WHAT IS EXPECTED: Below are some records; find each line that carries the word "README" and copy it.
INPUT RECORDS: Begin
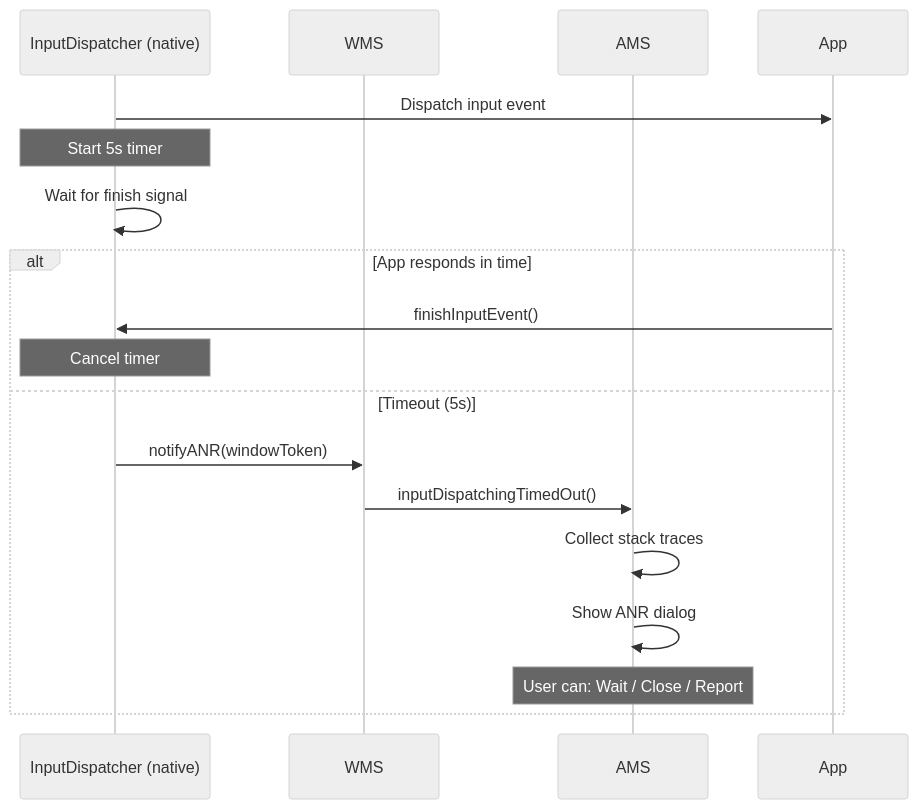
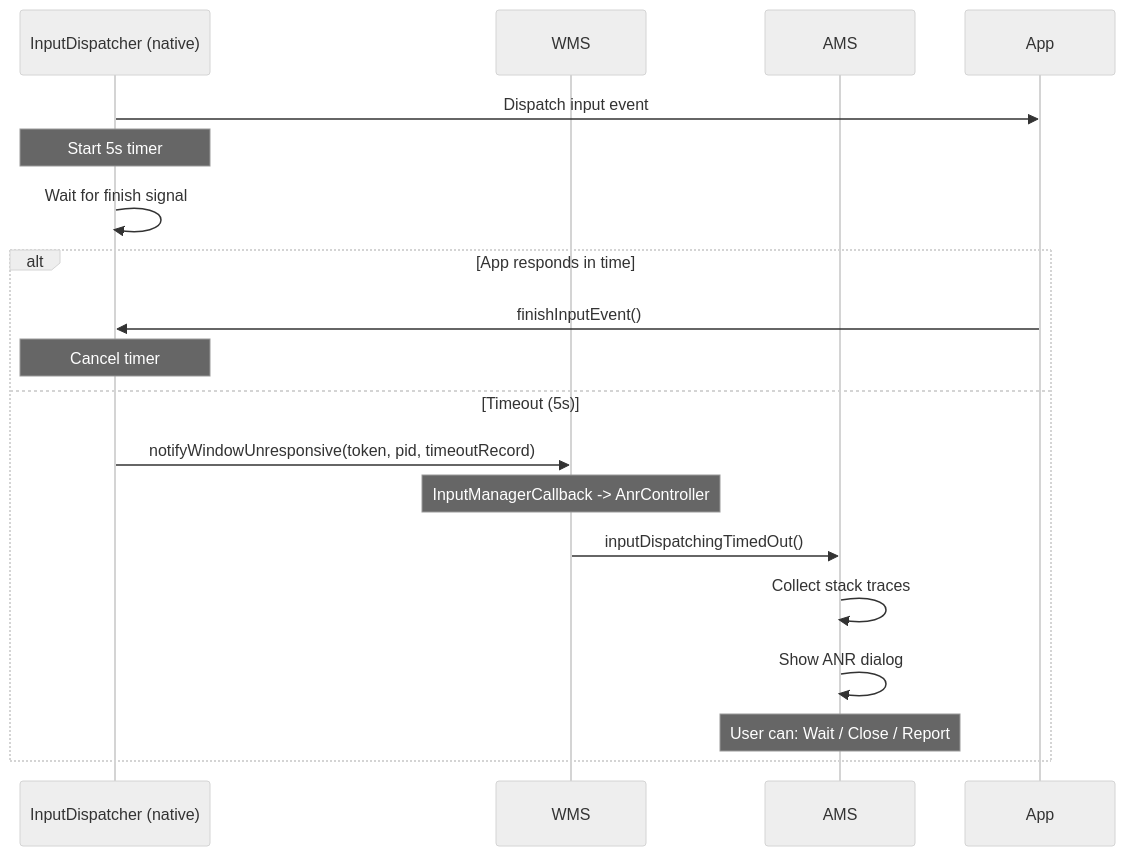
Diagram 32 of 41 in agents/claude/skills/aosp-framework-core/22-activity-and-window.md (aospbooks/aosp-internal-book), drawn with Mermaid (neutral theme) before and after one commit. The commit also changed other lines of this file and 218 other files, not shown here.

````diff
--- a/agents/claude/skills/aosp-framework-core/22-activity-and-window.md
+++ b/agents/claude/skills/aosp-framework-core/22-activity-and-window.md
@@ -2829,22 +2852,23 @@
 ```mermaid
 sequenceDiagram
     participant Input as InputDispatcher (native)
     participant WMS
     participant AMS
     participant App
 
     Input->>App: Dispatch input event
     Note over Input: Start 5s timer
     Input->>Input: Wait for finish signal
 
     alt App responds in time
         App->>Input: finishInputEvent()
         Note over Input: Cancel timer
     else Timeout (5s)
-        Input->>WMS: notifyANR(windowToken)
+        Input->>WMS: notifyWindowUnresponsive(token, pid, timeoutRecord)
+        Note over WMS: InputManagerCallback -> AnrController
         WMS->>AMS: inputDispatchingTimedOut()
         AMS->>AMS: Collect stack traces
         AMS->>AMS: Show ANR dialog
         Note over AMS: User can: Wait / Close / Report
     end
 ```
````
INPUT RECORDS: End
INPUT RECORDS: Begin
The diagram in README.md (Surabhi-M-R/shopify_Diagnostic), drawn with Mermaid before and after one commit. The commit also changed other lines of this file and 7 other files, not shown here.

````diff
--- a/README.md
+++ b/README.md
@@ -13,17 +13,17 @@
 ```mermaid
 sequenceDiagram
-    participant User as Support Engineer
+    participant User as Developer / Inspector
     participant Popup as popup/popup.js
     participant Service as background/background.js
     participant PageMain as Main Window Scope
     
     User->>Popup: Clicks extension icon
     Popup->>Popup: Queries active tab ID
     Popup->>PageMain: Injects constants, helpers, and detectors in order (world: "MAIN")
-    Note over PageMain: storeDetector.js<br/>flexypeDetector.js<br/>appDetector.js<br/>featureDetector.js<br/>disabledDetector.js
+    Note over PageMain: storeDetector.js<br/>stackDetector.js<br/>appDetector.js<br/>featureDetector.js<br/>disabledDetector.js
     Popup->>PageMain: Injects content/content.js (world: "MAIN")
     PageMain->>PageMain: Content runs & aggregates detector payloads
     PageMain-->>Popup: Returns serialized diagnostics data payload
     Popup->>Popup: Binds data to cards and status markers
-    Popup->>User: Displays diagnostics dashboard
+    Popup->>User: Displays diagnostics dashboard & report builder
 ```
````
INPUT RECORDS: End
TASK RESPONSE:
The diagram in README.md (Surabhi-M-R/shopify_Diagnostic), drawn with Mermaid before and after one commit. The commit also changed other lines of this file and 7 other files, not shown here.
--- a/README.md
+++ b/README.md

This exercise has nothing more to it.